Basic Ingredients of Sand Play
There is only one essential ingredients of sand tray play and that is enough sand to fill a box, plastic container or similar shallow vessel that offers access to enough sand real estate for your child to create and experience their own sandy adventure. If you have the space, you can fill a child’s plastic moulded wading pool with sand but size is not that important. We’ve seen sand trays in draws, the cheap pet litter trays available at your local supermarket and even a salad bowl. A smaller sand tray just means smaller items can be added, which doesn’t limit the engagement of your child’s imagination. In fact, what may seem like a limitation to an adult is exactly the kind of situation in which a child can grow and develop their resourcefulness.
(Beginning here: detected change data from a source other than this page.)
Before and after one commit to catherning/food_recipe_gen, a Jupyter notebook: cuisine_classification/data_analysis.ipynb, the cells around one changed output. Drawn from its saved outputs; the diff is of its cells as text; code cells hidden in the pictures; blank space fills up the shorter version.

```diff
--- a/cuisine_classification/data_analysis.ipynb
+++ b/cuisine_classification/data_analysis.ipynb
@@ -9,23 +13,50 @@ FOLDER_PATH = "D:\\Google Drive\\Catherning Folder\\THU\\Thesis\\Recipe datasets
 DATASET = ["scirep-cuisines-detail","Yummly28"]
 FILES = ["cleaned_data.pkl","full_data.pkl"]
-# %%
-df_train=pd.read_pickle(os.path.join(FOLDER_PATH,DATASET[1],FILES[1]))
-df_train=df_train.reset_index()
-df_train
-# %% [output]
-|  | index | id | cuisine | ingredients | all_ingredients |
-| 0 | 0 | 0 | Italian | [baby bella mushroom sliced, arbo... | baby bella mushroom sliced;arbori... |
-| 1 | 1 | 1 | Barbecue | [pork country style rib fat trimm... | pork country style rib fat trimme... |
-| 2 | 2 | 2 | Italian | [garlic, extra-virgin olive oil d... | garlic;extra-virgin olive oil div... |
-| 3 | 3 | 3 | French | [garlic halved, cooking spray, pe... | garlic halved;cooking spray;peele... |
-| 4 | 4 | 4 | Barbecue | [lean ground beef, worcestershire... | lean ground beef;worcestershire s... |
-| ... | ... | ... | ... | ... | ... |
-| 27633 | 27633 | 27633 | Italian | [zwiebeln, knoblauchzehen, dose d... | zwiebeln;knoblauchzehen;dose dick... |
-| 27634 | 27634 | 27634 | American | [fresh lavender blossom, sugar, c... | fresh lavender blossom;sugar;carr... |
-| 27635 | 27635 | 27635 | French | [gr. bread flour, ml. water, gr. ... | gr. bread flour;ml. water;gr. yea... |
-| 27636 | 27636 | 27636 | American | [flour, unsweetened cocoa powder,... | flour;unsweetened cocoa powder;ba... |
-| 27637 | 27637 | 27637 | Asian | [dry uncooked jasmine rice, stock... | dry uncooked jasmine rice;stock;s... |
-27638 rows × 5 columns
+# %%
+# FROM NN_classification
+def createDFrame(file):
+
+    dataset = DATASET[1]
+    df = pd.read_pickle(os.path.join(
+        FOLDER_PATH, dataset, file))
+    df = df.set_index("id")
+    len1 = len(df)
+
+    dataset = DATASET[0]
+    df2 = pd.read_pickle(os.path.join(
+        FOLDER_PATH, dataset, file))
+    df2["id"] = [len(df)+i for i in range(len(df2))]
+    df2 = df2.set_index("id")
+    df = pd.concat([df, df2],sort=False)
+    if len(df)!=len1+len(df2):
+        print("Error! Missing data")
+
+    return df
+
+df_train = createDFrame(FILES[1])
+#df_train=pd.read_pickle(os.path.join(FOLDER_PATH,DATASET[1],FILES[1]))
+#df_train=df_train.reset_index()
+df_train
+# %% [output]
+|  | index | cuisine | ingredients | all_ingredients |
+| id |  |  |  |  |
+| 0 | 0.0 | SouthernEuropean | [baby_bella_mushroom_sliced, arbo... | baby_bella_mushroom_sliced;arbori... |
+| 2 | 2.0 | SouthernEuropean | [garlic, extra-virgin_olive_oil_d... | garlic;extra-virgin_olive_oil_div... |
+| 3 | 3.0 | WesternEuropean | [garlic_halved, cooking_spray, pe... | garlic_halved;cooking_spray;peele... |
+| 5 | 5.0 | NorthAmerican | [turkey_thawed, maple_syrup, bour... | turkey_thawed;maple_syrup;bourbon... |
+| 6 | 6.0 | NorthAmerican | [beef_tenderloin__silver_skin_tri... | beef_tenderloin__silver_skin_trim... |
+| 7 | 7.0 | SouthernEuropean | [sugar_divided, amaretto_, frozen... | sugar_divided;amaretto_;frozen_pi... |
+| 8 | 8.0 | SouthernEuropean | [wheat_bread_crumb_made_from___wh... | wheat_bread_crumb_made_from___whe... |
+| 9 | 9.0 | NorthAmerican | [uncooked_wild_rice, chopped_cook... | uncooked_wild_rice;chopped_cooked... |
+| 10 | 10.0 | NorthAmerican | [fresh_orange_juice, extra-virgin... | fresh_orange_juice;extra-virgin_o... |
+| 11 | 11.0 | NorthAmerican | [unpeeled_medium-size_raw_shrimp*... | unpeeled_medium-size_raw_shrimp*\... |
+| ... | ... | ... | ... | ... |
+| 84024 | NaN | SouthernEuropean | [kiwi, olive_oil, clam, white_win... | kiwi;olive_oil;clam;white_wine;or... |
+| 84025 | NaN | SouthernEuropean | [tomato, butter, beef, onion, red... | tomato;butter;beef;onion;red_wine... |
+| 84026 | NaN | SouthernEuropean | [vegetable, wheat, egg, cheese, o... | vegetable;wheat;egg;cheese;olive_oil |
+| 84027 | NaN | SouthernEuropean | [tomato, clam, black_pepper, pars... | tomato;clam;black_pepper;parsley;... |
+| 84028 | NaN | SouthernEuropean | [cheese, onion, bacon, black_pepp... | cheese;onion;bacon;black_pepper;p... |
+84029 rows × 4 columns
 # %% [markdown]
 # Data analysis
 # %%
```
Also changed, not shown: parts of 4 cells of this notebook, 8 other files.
If your child has never played in sand before you’ll find the first phase of their encounter will be exploration. They may stroke, grab, throw, or shape the sand in an effort to experience this new material. This is a natural response and is a way for them to check this new environment is safe. The sensory part of this phase will be the most important so let them enjoy the feel of the sand and allow them to choose to interact with props or other items when they are ready. To encourage the best scenario of play-based learning in a sand tray, ask open-ended question like “what else could you do?”, “how did you do that?’
Dramatic Play with Props
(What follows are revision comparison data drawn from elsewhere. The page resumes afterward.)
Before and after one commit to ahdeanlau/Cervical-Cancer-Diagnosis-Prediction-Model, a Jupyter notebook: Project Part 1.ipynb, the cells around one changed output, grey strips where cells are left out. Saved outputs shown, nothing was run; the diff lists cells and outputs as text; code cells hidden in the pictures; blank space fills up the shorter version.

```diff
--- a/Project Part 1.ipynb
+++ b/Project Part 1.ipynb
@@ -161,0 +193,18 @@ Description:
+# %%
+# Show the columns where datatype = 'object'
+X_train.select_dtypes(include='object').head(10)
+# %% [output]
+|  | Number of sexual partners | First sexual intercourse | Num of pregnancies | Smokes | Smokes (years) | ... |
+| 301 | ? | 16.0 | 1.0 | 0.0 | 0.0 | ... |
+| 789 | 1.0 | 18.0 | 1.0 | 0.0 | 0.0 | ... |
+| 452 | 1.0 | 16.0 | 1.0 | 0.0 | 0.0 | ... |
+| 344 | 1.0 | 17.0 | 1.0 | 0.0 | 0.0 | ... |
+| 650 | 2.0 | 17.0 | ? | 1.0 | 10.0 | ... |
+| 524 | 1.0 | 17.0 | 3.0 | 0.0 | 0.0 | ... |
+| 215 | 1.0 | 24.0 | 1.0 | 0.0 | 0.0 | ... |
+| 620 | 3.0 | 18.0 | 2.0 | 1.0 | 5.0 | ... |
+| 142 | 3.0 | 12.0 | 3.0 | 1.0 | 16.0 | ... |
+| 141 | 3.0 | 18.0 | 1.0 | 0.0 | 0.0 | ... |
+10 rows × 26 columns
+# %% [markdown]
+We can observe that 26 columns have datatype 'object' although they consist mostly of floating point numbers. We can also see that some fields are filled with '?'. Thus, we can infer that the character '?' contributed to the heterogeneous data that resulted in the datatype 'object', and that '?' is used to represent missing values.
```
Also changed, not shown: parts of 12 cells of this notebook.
Any small item that is in their toy collection suddenly takes on a new life when it enters your child’s sand tray. Lego characters, plastic figurines or characters, ornaments, plastic farm animals or craft items like paddlepop sticks and pipe cleaners can be arranged on the sand to play out a scene. Your old collection of buttons can be of use here too. A community of characters and props allows your child to express ‘dramatic play’. This form of play is important for the child to develop its sense of identity, community and culture through bringing to life the sand tray characters in imagined scenarios. Dramatic play will directly improve your child’s cognitive and communication skills. The small toys or props become the method for your child to play out their experience of the actual world in the symbolic sand world. In this scenario a parent or teacher can gradually add or change things to provoke different responses.
Playing with Nature
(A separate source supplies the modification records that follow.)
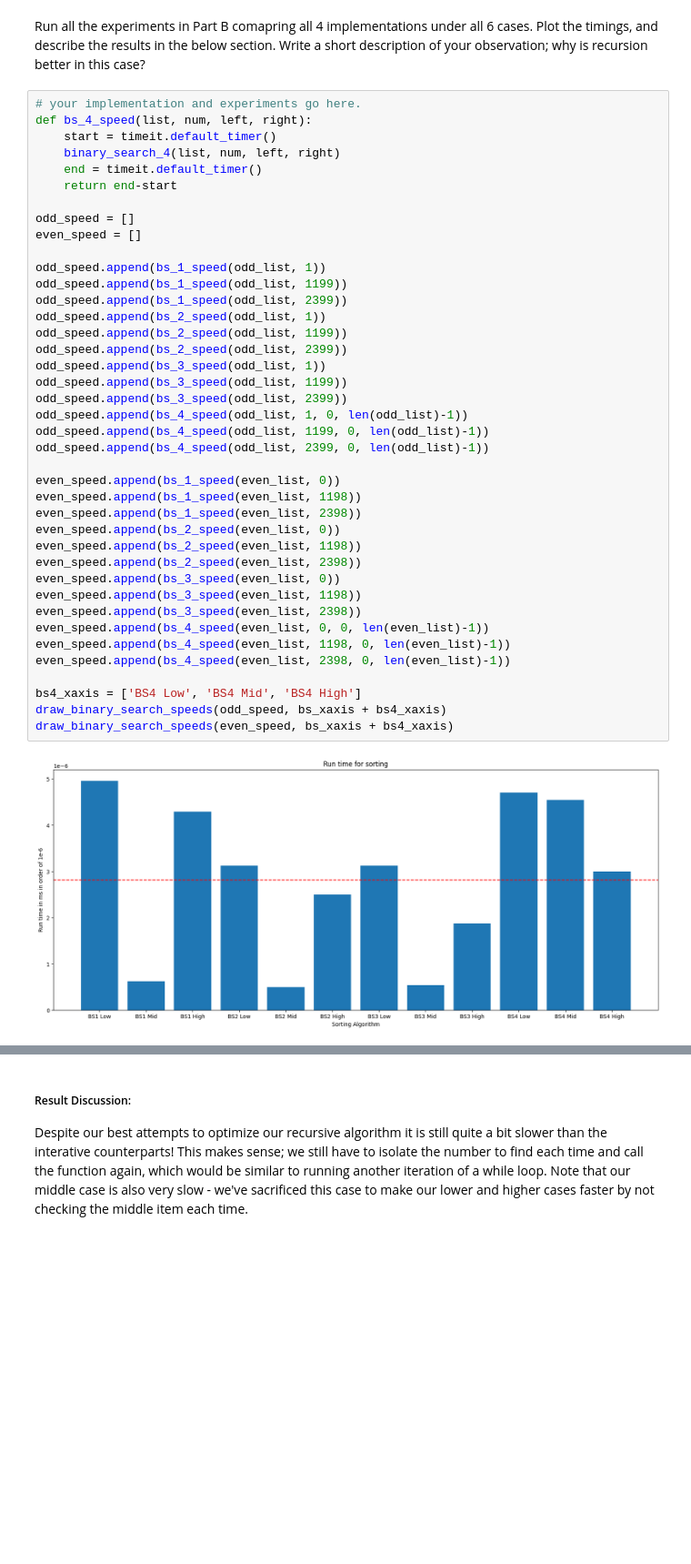
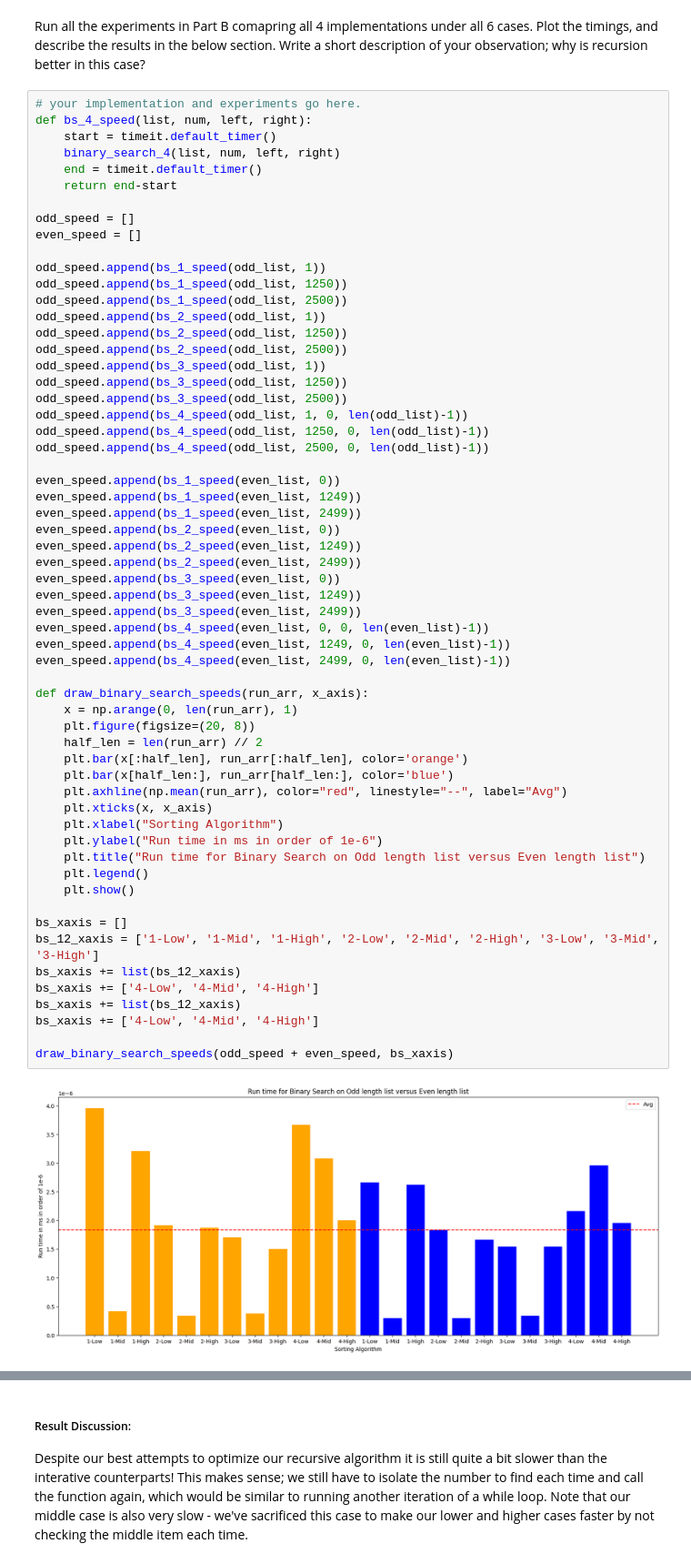
Before and after one commit to Noprop/minesweeper-2xc3-, a Jupyter notebook: Lab_II.ipynb, the cells around one changed output, grey strips where cells are left out. Shown at 91% size. Cells and saved outputs as stored; diff of their text form; blank space fills up the shorter version.

Commit message:
binary search sections cleaned up

```diff
--- a/Lab_II.ipynb
+++ b/Lab_II.ipynb
@@ -513,42 +503,61 @@ Run all the experiments in Part B comapring all 4 implementations under all 6 ca
 # %%
 # your implementation and experiments go here.
 def bs_4_speed(list, num, left, right):
     start = timeit.default_timer()
     binary_search_4(list, num, left, right)
     end = timeit.default_timer()
     return end-start
 
 odd_speed = []
 even_speed = []
 
 odd_speed.append(bs_1_speed(odd_list, 1))
-odd_speed.append(bs_1_speed(odd_list, 1199))
-odd_speed.append(bs_1_speed(odd_list, 2399))
+odd_speed.append(bs_1_speed(odd_list, 1250))
+odd_speed.append(bs_1_speed(odd_list, 2500))
 odd_speed.append(bs_2_speed(odd_list, 1))
-odd_speed.append(bs_2_speed(odd_list, 1199))
-odd_speed.append(bs_2_speed(odd_list, 2399))
+odd_speed.append(bs_2_speed(odd_list, 1250))
+odd_speed.append(bs_2_speed(odd_list, 2500))
 odd_speed.append(bs_3_speed(odd_list, 1))
-odd_speed.append(bs_3_speed(odd_list, 1199))
-odd_speed.append(bs_3_speed(odd_list, 2399))
+odd_speed.append(bs_3_speed(odd_list, 1250))
+odd_speed.append(bs_3_speed(odd_list, 2500))
 odd_speed.append(bs_4_speed(odd_list, 1, 0, len(odd_list)-1))
-odd_speed.append(bs_4_speed(odd_list, 1199, 0, len(odd_list)-1))
-odd_speed.append(bs_4_speed(odd_list, 2399, 0, len(odd_list)-1))
+odd_speed.append(bs_4_speed(odd_list, 1250, 0, len(odd_list)-1))
+odd_speed.append(bs_4_speed(odd_list, 2500, 0, len(odd_list)-1))
 
 even_speed.append(bs_1_speed(even_list, 0))
-even_speed.append(bs_1_speed(even_list, 1198))
-even_speed.append(bs_1_speed(even_list, 2398))
+even_speed.append(bs_1_speed(even_list, 1249))
+even_speed.append(bs_1_speed(even_list, 2499))
 even_speed.append(bs_2_speed(even_list, 0))
-even_speed.append(bs_2_speed(even_list, 1198))
-even_speed.append(bs_2_speed(even_list, 2398))
+even_speed.append(bs_2_speed(even_list, 1249))
+even_speed.append(bs_2_speed(even_list, 2499))
 even_speed.append(bs_3_speed(even_list, 0))
-even_speed.append(bs_3_speed(even_list, 1198))
-even_speed.append(bs_3_speed(even_list, 2398))
+even_speed.append(bs_3_speed(even_list, 1249))
+even_speed.append(bs_3_speed(even_list, 2499))
 even_speed.append(bs_4_speed(even_list, 0, 0, len(even_list)-1))
-even_speed.append(bs_4_speed(even_list, 1198, 0, len(even_list)-1))
-even_speed.append(bs_4_speed(even_list, 2398, 0, len(even_list)-1))
+even_speed.append(bs_4_speed(even_list, 1249, 0, len(even_list)-1))
+even_speed.append(bs_4_speed(even_list, 2499, 0, len(even_list)-1))
 
-bs4_xaxis = ['BS4 Low', 'BS4 Mid', 'BS4 High']
-draw_binary_search_speeds(odd_speed, bs_xaxis + bs4_xaxis)
-draw_binary_search_speeds(even_speed, bs_xaxis + bs4_xaxis)
+def draw_binary_search_speeds(run_arr, x_axis):
+    x = np.arange(0, len(run_arr), 1)
+    plt.figure(figsize=(20, 8))
+    half_len = len(run_arr) // 2
+    plt.bar(x[:half_len], run_arr[:half_len], color='orange')
+    plt.bar(x[half_len:], run_arr[half_len:], color='blue')
+    plt.axhline(np.mean(run_arr), color="red", linestyle="--", label="Avg")
+    plt.xticks(x, x_axis)
+    plt.xlabel("Sorting Algorithm")
+    plt.ylabel("Run time in ms in order of 1e-6")
+    plt.title("Run time for Binary Search on Odd length list versus Even length list")
+    plt.legend()
+    plt.show()
+
+bs_xaxis = []
+bs_12_xaxis = ['1-Low', '1-Mid', '1-High', '2-Low', '2-Mid', '2-High', '3-Low', '3-Mid', '3-High']
+bs_xaxis += list(bs_12_xaxis)
+bs_xaxis += ['4-Low', '4-Mid', '4-High']
+bs_xaxis += list(bs_12_xaxis)
+bs_xaxis += ['4-Low', '4-Mid', '4-High']
+
+draw_binary_search_speeds(odd_speed + even_speed, bs_xaxis)
 # %% [output]
-[figure, old version]
+[figure, new version]
```
Also changed, not shown: parts of 3 cells of this notebook.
Anytime you can combine the garden or nature in your child’s play is of benefit to their healthy development. If you can’t place your sand tray outside, take the child outside to the park or your own garden to collect sticks, stones, leaves, seed pods and flowers to bring back and arrange in the sand tray. If you have shells they will also make great tools for digging or props for role play or general creativity. Draw patterns with sticks or fingers and create a picture or story that the child can be in charge of.
Sand tray Tools
The traditional beach toys like shovels and buckets are just as valuable in a sand tray but also consider a sieve and cups. Use mathematical terms like ‘more’, ‘full’, ‘empty’, ‘heavy’ to describe what is happening. Ask the child to place things together and then describe the sequence using size or shape.
Such is the value of sand tray play, child behavioural therapists use the sand tray play to diagnose and treat emotional problems. In the hands of a parent it is also a wonderful tool to assist in the development of your child’s emotional, physical and social skills.